There are two very core ideas I've come across that I really like the sound of, but that seem to conflict with each other.
On the one hand, the three act structure says we should start with exposition. We should introduce the players, introduce the setting, and set the stage for the conflicts that are to follow. Looking at the books I'm reading now and have read in the past, especially fantasy books (my genre of choice as a writer), I can clearly see an exposition period in all of them. The characters are introduced in their element, and are allowed to live a few days or at least a few hours of their normal lives before things pick up.
On the other hand, you're supposed to start things with a bang. The first sentence of your book is supposed to hook the reader for the rest of the page, the first page hook the reader for the rest of the chapter, and the first chapter hook the reader for the rest of the book. Things have to get off the ground, now, if you want to have any chance of keeping a reader around long enough to finish this paragraph, never mind your 100,000 word novel.

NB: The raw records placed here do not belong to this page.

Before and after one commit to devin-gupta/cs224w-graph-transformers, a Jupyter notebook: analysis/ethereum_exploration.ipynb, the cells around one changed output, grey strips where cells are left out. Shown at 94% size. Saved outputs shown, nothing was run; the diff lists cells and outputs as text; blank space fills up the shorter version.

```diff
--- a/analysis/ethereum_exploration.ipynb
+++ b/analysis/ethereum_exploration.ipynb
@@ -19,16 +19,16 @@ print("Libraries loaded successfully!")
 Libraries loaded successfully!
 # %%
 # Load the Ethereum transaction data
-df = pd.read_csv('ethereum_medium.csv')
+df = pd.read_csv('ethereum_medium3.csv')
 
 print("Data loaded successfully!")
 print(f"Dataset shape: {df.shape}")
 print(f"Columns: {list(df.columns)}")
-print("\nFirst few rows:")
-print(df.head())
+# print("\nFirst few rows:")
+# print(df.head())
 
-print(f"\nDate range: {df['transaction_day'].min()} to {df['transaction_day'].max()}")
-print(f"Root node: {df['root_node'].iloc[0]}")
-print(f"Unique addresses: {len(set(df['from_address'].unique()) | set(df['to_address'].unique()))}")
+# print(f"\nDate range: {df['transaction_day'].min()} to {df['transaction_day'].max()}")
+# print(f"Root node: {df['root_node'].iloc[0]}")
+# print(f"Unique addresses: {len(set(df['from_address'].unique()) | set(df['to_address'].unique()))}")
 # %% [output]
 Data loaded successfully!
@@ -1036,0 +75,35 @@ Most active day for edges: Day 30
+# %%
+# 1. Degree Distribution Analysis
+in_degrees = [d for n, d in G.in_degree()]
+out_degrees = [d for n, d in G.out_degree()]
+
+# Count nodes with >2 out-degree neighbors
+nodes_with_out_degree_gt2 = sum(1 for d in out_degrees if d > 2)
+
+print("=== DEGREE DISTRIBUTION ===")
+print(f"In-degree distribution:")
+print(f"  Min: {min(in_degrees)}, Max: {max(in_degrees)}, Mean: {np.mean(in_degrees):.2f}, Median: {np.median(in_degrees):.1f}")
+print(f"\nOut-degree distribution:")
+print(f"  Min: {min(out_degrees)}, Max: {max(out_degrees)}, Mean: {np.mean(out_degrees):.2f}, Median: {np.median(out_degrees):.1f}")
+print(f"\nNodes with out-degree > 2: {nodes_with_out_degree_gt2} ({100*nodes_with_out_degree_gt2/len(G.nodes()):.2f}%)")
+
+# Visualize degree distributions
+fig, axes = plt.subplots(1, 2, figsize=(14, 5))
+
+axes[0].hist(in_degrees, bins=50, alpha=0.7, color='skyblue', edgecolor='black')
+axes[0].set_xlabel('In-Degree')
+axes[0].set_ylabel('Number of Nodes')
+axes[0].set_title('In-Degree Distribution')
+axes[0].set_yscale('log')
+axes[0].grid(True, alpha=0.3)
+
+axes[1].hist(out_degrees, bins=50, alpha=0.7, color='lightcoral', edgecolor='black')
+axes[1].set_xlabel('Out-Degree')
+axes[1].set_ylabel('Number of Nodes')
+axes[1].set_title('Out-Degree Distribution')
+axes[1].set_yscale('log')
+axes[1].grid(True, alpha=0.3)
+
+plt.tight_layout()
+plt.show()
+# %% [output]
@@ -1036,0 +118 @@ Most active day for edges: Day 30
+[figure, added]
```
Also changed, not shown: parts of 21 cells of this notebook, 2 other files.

The two seem incompatible for me. I went for the latter approach in this revision, but I feel like there are just too many questions unanswered. On the other hand, if I went for the former approach, I would be thinking "who would even get this far?" by the time I hit the first "disaster" of the three act structure.
Is there a happy middle ground?